## What is being asked
How many lines of the listing below contain "close"? State the number alone.

## Entries provided
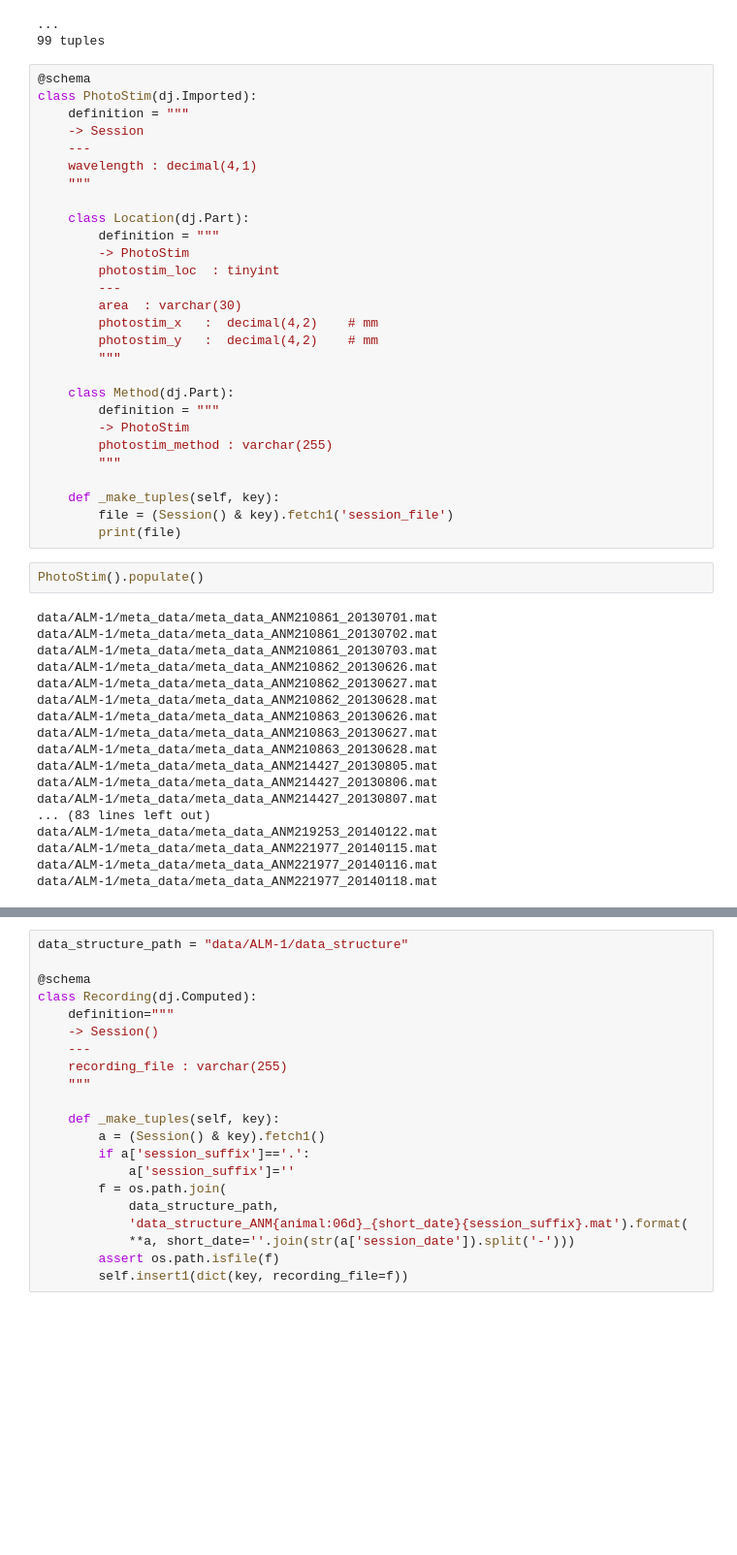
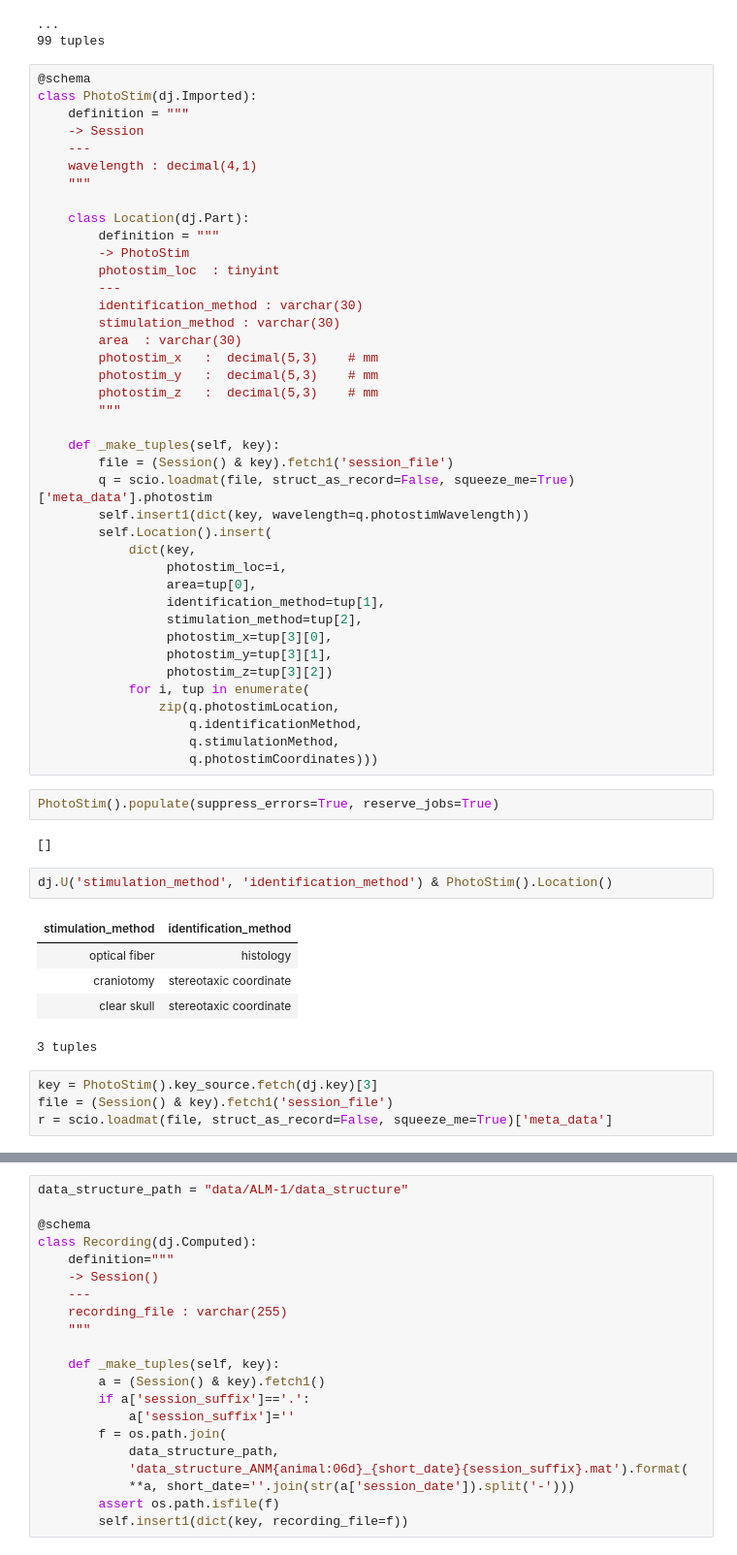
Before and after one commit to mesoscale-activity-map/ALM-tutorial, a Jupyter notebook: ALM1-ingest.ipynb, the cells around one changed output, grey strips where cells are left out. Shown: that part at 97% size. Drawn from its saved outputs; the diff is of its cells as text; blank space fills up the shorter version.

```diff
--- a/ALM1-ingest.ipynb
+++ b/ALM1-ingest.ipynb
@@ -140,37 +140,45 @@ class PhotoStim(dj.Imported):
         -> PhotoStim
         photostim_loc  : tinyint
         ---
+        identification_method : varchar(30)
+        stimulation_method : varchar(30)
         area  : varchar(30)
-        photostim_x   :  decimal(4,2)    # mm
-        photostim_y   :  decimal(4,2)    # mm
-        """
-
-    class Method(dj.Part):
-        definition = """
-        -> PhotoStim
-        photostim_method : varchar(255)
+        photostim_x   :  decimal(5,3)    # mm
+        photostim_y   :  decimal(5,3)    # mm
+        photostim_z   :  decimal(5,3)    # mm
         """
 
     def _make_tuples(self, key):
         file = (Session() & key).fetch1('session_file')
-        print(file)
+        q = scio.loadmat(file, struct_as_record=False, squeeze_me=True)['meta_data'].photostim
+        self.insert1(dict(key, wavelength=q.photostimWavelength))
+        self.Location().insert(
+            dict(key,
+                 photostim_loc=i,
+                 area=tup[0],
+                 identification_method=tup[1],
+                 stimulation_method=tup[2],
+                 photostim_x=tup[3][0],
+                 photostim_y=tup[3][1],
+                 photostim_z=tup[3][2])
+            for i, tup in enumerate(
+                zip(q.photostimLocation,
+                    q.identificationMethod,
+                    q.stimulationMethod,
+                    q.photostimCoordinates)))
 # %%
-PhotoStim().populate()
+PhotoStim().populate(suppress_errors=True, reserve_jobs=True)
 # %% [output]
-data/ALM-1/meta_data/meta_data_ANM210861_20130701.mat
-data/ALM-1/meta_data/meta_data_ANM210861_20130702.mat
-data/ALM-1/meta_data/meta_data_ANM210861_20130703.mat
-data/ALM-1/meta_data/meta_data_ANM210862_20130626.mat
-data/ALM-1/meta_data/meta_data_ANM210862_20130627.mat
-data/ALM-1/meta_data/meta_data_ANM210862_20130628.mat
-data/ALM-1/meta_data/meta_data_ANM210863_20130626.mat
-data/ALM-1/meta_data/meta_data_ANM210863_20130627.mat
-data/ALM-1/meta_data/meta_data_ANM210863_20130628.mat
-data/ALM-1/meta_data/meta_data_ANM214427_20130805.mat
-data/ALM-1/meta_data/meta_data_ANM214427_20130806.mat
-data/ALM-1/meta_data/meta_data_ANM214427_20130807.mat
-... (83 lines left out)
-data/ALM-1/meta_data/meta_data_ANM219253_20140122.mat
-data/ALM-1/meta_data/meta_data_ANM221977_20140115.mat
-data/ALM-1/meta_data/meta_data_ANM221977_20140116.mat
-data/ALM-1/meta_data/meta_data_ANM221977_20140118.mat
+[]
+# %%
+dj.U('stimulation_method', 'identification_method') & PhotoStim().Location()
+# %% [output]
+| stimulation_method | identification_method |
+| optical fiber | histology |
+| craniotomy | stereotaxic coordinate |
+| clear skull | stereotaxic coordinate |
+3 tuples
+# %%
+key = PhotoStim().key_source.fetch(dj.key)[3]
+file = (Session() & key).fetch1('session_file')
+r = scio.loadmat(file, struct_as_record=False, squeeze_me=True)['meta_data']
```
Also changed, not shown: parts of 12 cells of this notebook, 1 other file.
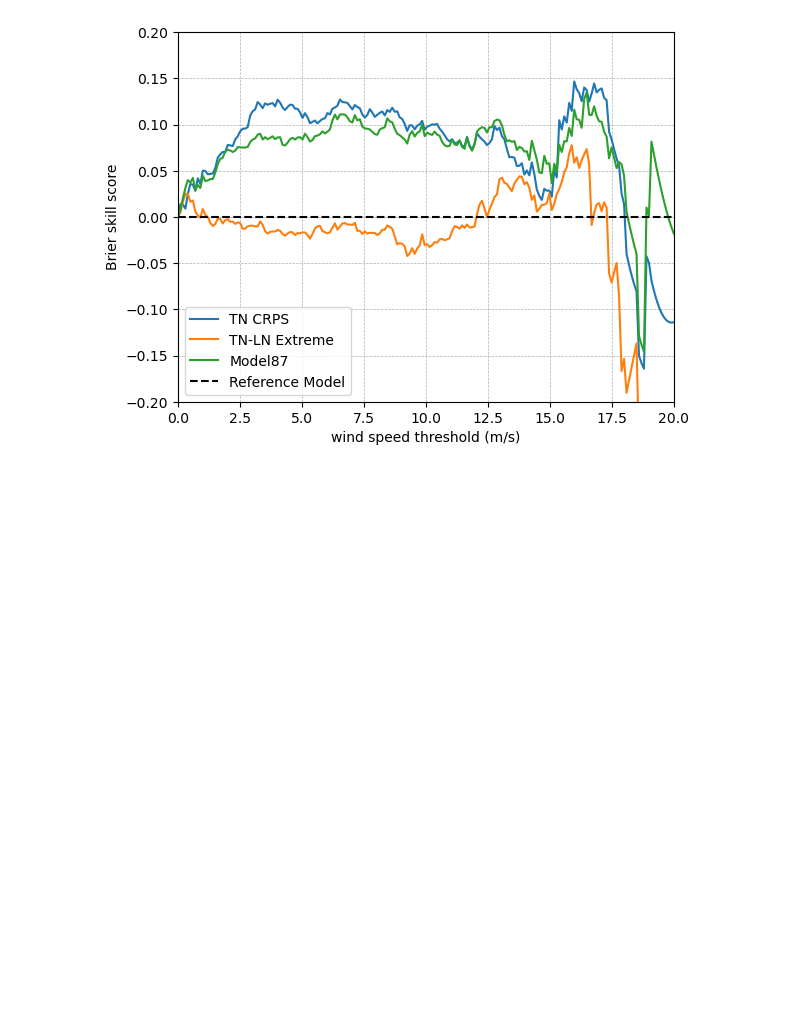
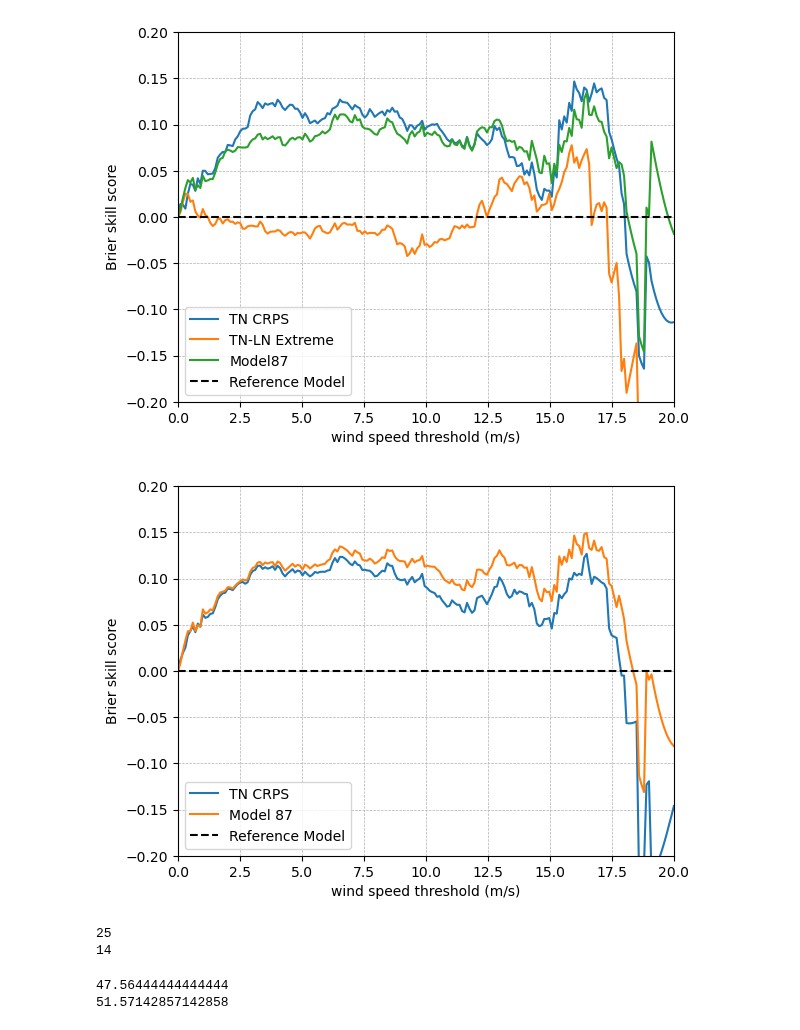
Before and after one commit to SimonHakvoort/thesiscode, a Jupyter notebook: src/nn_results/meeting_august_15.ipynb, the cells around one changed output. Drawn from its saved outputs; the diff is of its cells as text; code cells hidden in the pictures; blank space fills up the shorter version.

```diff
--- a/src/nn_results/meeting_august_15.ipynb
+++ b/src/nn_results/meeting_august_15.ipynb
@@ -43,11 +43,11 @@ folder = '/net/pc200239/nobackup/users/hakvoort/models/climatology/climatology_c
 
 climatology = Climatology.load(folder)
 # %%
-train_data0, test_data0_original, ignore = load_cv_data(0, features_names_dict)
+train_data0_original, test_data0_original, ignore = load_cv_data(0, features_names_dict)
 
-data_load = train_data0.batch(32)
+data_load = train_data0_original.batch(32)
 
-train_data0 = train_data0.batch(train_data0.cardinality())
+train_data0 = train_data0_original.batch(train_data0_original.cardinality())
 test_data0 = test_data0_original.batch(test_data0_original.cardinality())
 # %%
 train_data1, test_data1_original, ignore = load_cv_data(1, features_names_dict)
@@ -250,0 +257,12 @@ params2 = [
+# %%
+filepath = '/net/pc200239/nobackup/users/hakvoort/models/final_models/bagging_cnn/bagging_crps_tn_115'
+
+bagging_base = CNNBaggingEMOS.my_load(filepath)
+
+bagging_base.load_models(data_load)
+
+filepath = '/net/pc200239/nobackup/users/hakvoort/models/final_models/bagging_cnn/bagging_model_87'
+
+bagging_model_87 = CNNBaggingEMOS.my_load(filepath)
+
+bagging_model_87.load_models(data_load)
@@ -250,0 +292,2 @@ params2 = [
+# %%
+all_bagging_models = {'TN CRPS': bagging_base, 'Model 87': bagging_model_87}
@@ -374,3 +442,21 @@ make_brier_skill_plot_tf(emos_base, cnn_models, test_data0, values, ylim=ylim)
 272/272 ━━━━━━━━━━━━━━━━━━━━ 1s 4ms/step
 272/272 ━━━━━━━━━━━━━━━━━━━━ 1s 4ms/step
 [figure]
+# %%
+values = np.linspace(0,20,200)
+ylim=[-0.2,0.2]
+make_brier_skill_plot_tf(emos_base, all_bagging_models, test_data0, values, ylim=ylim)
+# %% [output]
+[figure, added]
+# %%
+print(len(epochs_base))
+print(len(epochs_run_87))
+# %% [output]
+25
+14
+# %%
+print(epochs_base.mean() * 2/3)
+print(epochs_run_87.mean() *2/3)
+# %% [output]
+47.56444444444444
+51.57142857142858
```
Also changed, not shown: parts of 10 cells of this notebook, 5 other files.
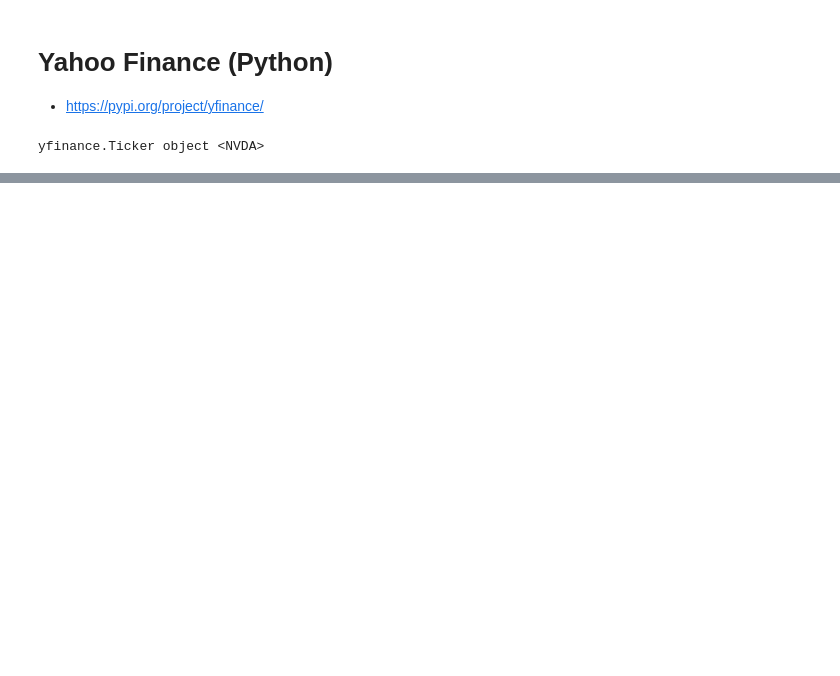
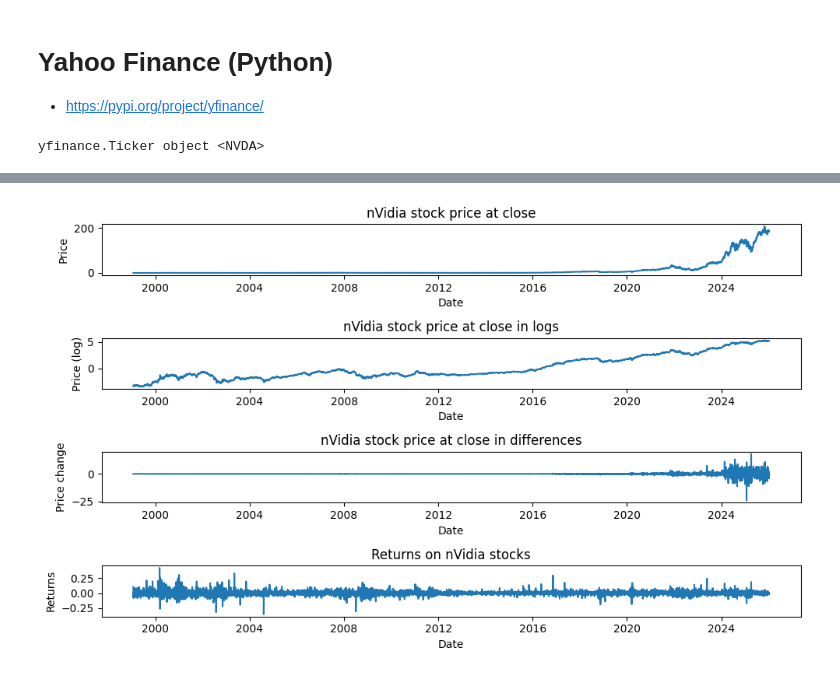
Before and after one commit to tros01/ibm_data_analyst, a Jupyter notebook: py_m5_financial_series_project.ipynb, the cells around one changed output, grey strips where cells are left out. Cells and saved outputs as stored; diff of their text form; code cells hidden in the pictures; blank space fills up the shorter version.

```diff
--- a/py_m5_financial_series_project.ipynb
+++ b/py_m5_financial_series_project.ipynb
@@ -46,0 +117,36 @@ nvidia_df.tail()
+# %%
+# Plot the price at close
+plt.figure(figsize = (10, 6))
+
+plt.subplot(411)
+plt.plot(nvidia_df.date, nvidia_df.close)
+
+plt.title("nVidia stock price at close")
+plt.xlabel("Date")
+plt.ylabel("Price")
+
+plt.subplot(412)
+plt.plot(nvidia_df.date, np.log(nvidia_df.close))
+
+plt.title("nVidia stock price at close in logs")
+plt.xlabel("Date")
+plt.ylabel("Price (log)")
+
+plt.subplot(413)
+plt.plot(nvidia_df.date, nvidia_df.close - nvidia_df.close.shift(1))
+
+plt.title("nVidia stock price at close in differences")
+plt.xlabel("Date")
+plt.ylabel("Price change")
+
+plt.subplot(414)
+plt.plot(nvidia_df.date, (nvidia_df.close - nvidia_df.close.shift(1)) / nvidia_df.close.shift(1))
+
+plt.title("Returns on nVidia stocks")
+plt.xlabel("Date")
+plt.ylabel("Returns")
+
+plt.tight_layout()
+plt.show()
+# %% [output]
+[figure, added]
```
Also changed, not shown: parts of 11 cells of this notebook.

## Exercise response
8